Pick every line out of the entries below that holds the string "pull", and report them.

(Before and after images)
+++

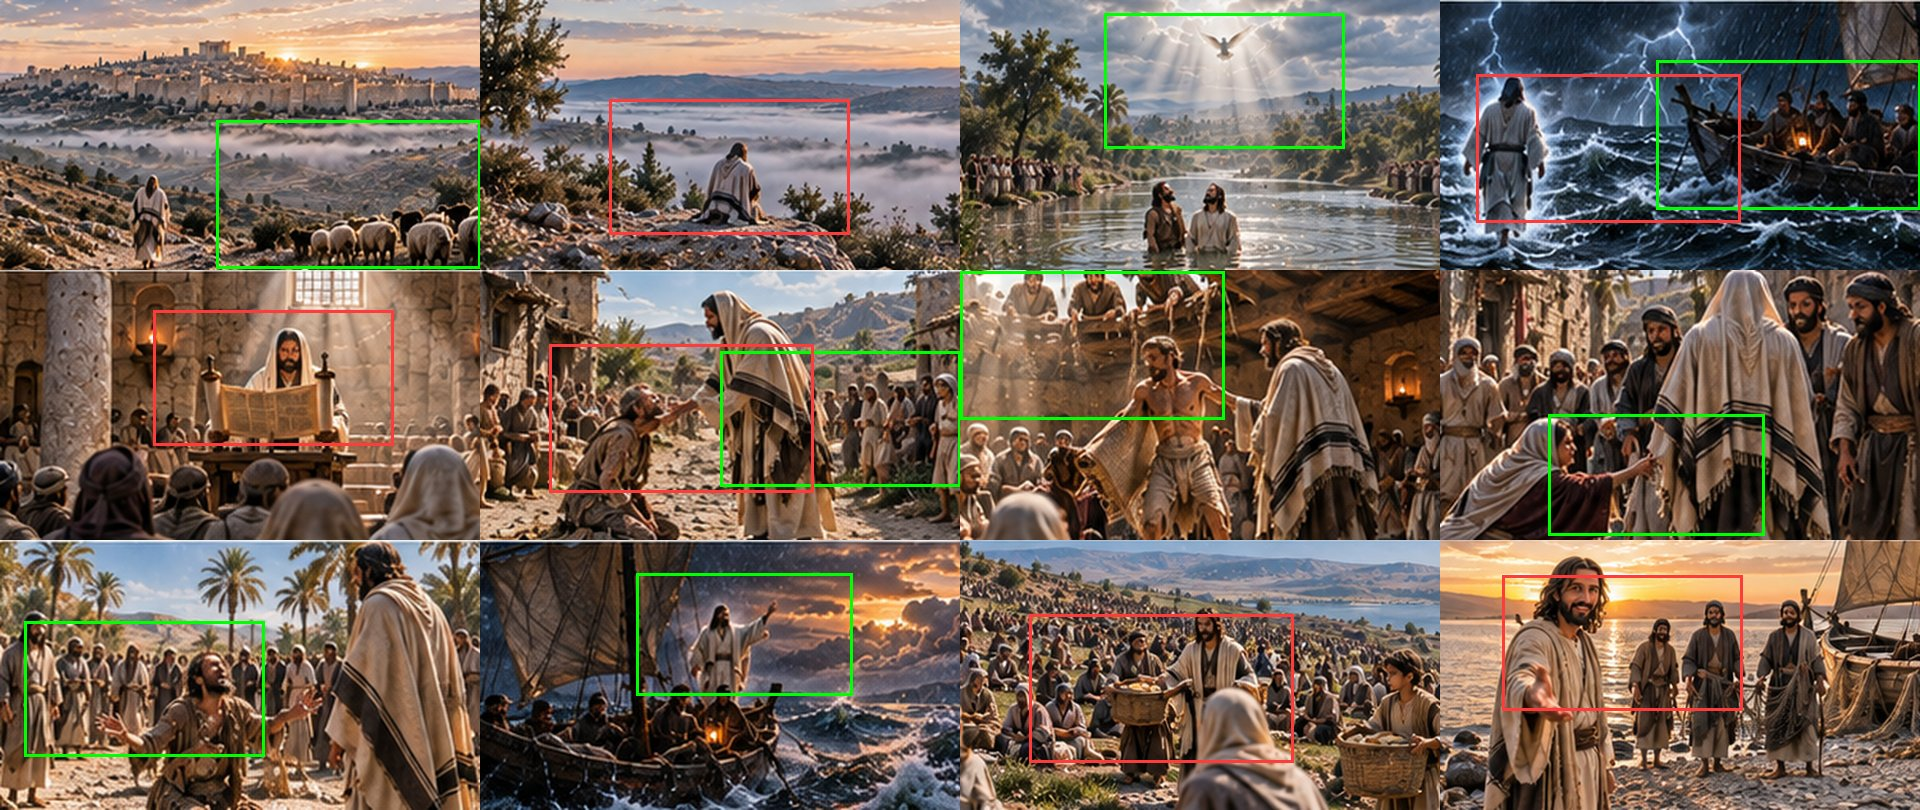
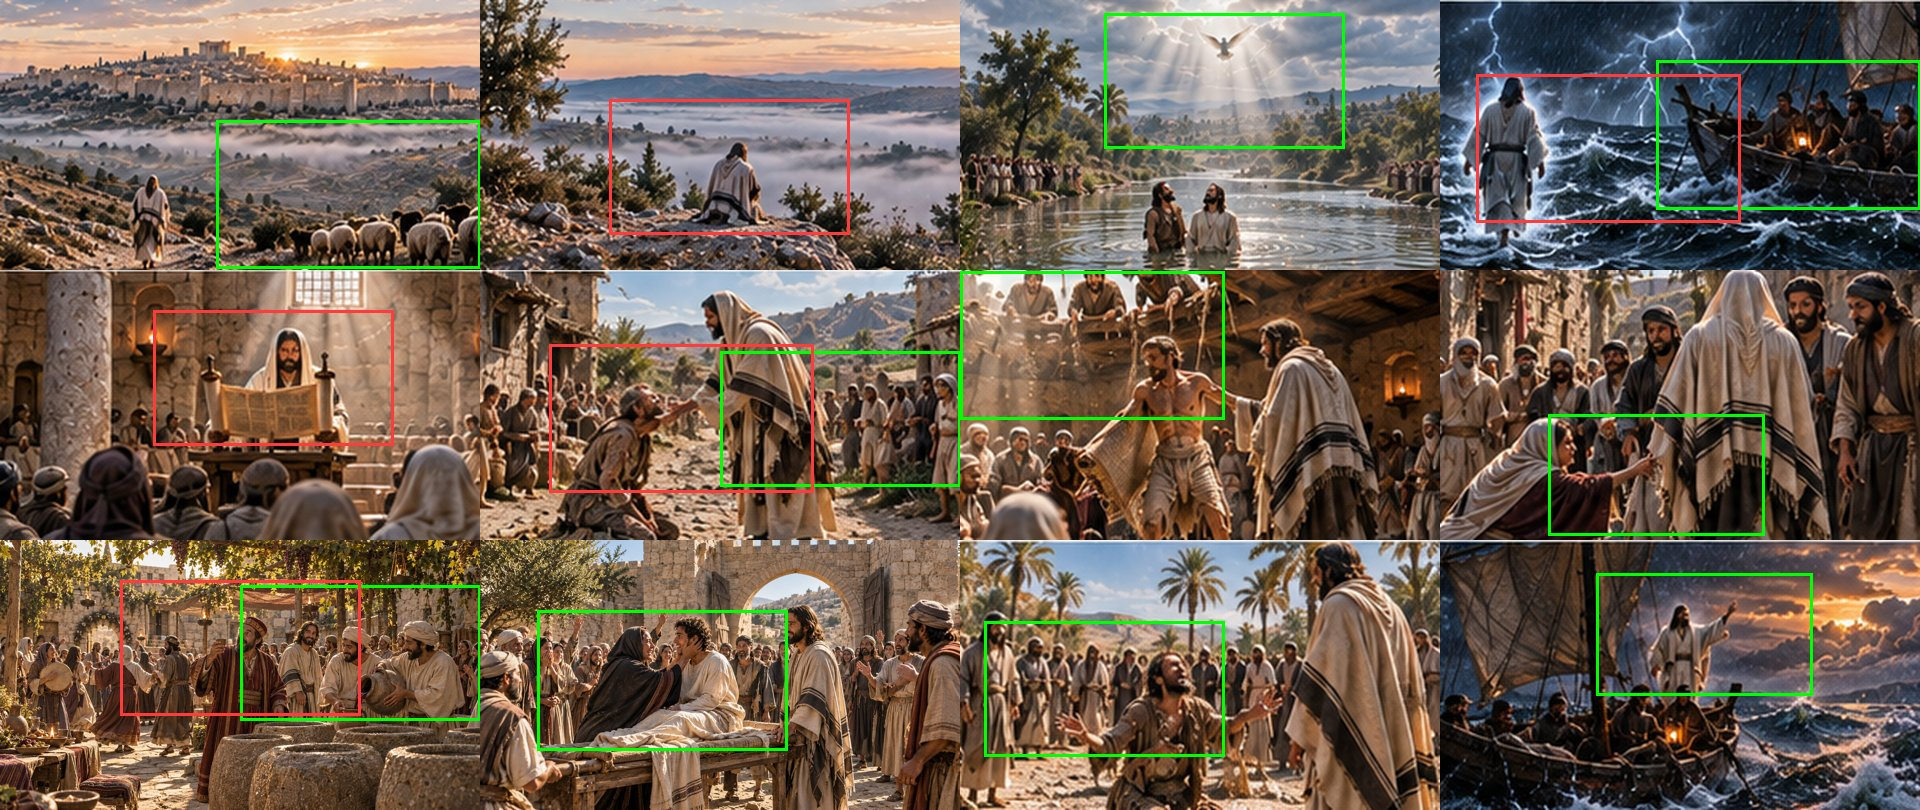
Jesus Savior Redeemer Friend: new New Wine and Widow's Son stills, camera frames
Claude-Session: https://claude.ai/code/session_01BF3wGyJKPPbPDp5JMmzx9x

Changed region(s): [[0.0, 0.6481, 1.0, 1.0]]

diff --git a/jesus-savior-redeemer-friend/CAMERA-PLAN.md b/jesus-savior-redeemer-friend/CAMERA-PLAN.md
@@ -16,8 +16,8 @@ Frames: `stills/NN_*.jpg` is the full wide picture. `stills/keys/NN-start.jpg` /
 | 06 The Leper | Chains are breaking hearts are rising / As Your freedom is revealed | Pan right to left from the watching villagers to Yeshua's hand reaching the leper's face, gently pushing in | keys/06-start → keys/06-end |
 | 13 The Bread Shared | Jesus God's Anointed / Lifting burdens giving hope | From the hillside crowd by the sea, push in to Yeshua handing out bread with the boy | 13 → keys/13-end |
 | 08 The Crowd and the Hem | Binding wounds You heal my pain | Start close on her hand touching the tassel, pull back to show the pressing crowd and Yeshua turning | keys/08-start → 08 |
-| 09 New Wine | Pouring gladness over me | Waiting for the redo. Plan: pan right to left across the stone jars as the wine pours, ending on the steward's amazed smile | set when the new still arrives |
-| 10 The Widow's Son | Beauty rises from the ashes / In Your love You set me free | Waiting for the redo. Plan: pull back from the mother and son embracing to reveal Yeshua and the crowd at the gate | set when the new still arrives |
+| 09 New Wine | Pouring gladness over me | Pan right to left from the servants pouring red wine from the stone jars to the steward's amazed smile, with Yeshua smiling behind | keys/09-start → keys/09-end |
+| 10 The Widow's Son | Beauty rises from the ashes / In Your love You set me free | Start close on the mother holding her son's face, pull back to reveal Yeshua at the bier and the rejoicing crowd at the gate | keys/10-start → 10 |
 | 14 Follow Me | Jesus Savior My Redeemer / Precious Guardian precious Friend | From the shore with the fishermen and boat, push in toward Yeshua's reaching hand and face | 14 → keys/14-end |
 | 11 Bartimaeus Sees | You declare this is the season / Of Your mercy of Your light | Start close on Bartimaeus lifting his arms, pull back past Yeshua's shoulder to the crowd | keys/11-start → 11 |
 | 04 Upon the Waters | By Your Spirit we are rising / In Your strength we soar along | Pan right to left from the frightened men in the boat to Yeshua walking on the waves | keys/04-start → keys/04-end |

diff --git a/jesus-savior-redeemer-friend/README.md b/jesus-savior-redeemer-friend/README.md
@@ -45,7 +45,7 @@ Later choruses and the bridge need more shots, so no scene repeats.
 ## Folders
 
 - `references/` — character sheets
-- `stills/` — one picture per scene
+- `stills/` — one picture per scene (`stills/spares/` holds earlier versions)
 - `clips/` — each still animated into a moving clip
 - `final/` — the finished music video
 - `CAMERA-PLAN.md` — how the camera moves across each wide still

+++

» Result
 | 08 The Crowd and the Hem | Binding wounds You heal my pain | Start close on her hand touching the tassel, pull back to show the pressing crowd and Yeshua turning | keys/08-start → 08 |
-| 10 The Widow's Son | Beauty rises from the ashes / In Your love You set me free | Waiting for the redo. Plan: pull back from the mother and son embracing to reveal Yeshua and the crowd at the gate | set when the new still arrives |
+| 10 The Widow's Son | Beauty rises from the ashes / In Your love You set me free | Start close on the mother holding her son's face, pull back to reveal Yeshua at the bier and the rejoicing crowd at the gate | keys/10-start → 10 |
 | 11 Bartimaeus Sees | You declare this is the season / Of Your mercy of Your light | Start close on Bartimaeus lifting his arms, pull back past Yeshua's shoulder to the crowd | keys/11-start → 11 |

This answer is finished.